I am a crusader for Good Governance. My mission is to contribute to the promotion of Good Governance and more specifically Democracy ideal for Uganda.
Saturday, July 21, 2012
13 YEARS OF UPE IN UGANDA
By CONAN BUSINGYE
THE Uganda Debt Network (UDN) recently released a damning report on the state of education in universal primary (UPE) and universal secondary education (USE) schools. However, all is not lost since the advent of UPE in 1997 and USE four years ago.
The UDN report followed a survey in selected schools in which parts of classrooms were found to have been converted into teachers’ accommodation, pupils shared latrines with teachers, girls and boys shared latrines and pupils studied in highly congested classrooms without desks.
However, despite the seemingly gloomy picture, the implementation of UPE and USE policies by President Yoweri Museveni’s Governments have been land-mark developments in Uganda’s education history.
First, Uganda was the first country in sub-Saharan Africa to introduce USE. One of the greatest achievements of UPE was the substantial increment in primary schools enrollment from around three million to over five million children in 1997 to todays over eight million.
With the introduction of USE, secondary schools enrollment also rose by over 100,000 to the current 790,000. The same programmes also saw education taking the lion share of the national budget, coming off the 7% in the 1990s to over 15% today.
The wealth bias that characterized access to primary education prior to the programmes have been eliminated.

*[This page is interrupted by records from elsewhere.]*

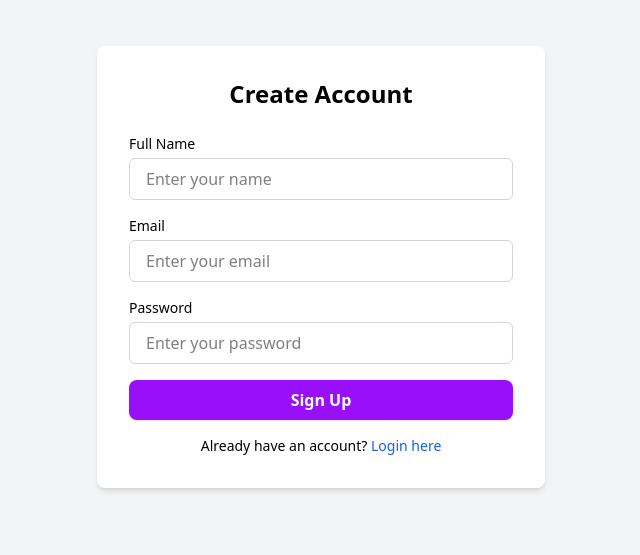
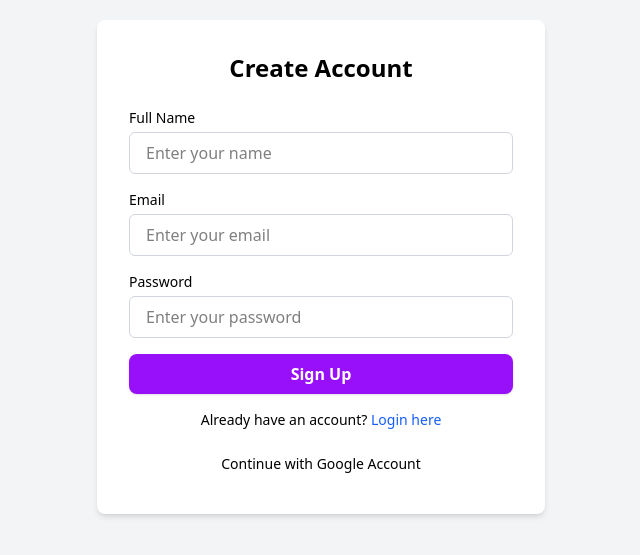
Before and after one commit to Karthik-Balli/auth-toolkit, a React (Vite) app in the folder auth-frontend/: page /signup in a window 1280 px wide. Shown: the part 133-688 px from the top of the page, without its empty margins (319-959 px from the left). Built offline with nearby package versions, Linux system fonts and the light colour scheme; no server answers.

Commit message:
fixed SignUp or Register Account Issue

```diff
--- a/auth-frontend/src/pages/Signup.jsx
+++ b/auth-frontend/src/pages/Signup.jsx
@@ -3,7 +3,8 @@ import Input from "../components/ui/Input";
 import Button from "../components/ui/Button";
 import useAuth from "../hooks/useAuth";
 import { useNavigate } from "react-router-dom";
-import axios from "axios";
+import api from "../services/axiosInstance";
+import GoogleLoginButton from "../components/GoogleLoginButton";
 
 const Signup = () => {
   const [form, setForm] = useState({
@@ -26,7 +27,7 @@ const Signup = () => {
     e.preventDefault();
 
     try {
-      const res = await axios.post("/api/auth/register", form, {
+      const res = await api.post("/api/auth/register", form, {
         withCredentials: true,
       });
 
@@ -85,6 +86,11 @@ const Signup = () => {
             Login here
           </a>
         </p>
+
+        <div className="flex flex-col justify-center items-center gap-2 mt-2">
+          <p className="text-sm mt-4 text-center">Continue with Google Account</p>
+          <GoogleLoginButton />
+        </div>
       </form>
     </div>
   );
```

The 20% poorest households now have as high enrollment as the 20% richest households; with the 84% to 85% respective access to primary education, according to a 2004 World Bank study.
Large quantities of learning materials have been supplied in schools and reduced the pupil – textbook ratio. In 1993, there were 37 pupils per book, compared to today’s 3:1 for P3 and P4, for core subjects. Millions of three-seater desks have been supplied to pupils and over 5,000 pieces of furniture for school offices.
A massive investment of billions of shillings has been done to achieve this. But save for all this; pressure is mounting on the infrastructure and human resource, due to increasingly high enrolment every other year Challenges still about
However, despite the above achievements, challenges still abound. The UDN report corroborates the Education Standards Agency report and the 2012 USE headcount report calling for massive investment to improve the physical infrastructure as well as academic standards in the public primary and secondary sectors, lest the country loses all its gains.
The minimum standards stipulate that a class should not comprise more than 60 pupils, a desk should be for only three pupils, every latrine should be for 40 pupils, and that there should be at least 4 teachers’ houses per school.
However, all schools that were surveyed by UDN were found with a classroom to pupil ratios above 60 with some classes housing triple the expected number.
“Due to lack of enough space, some primary schools were found to have portioned classes to accommodate teachers who come from distant places or for other office work; hence forcing children to squeeze in the remaining small space,” reads the report. Similarly in the latest headcount report, it was revealed that up to 34% of USE schools were overcrowded and needed urgent decongestion.
The UDN report also showed acute shortage of furniture with most pupils sitting on the floor especially in Northern Uganda. Ariet primary school in Kapujan sub-county in Teso was found with a total of 777 pupils but with only 10 desks in use and 140 piled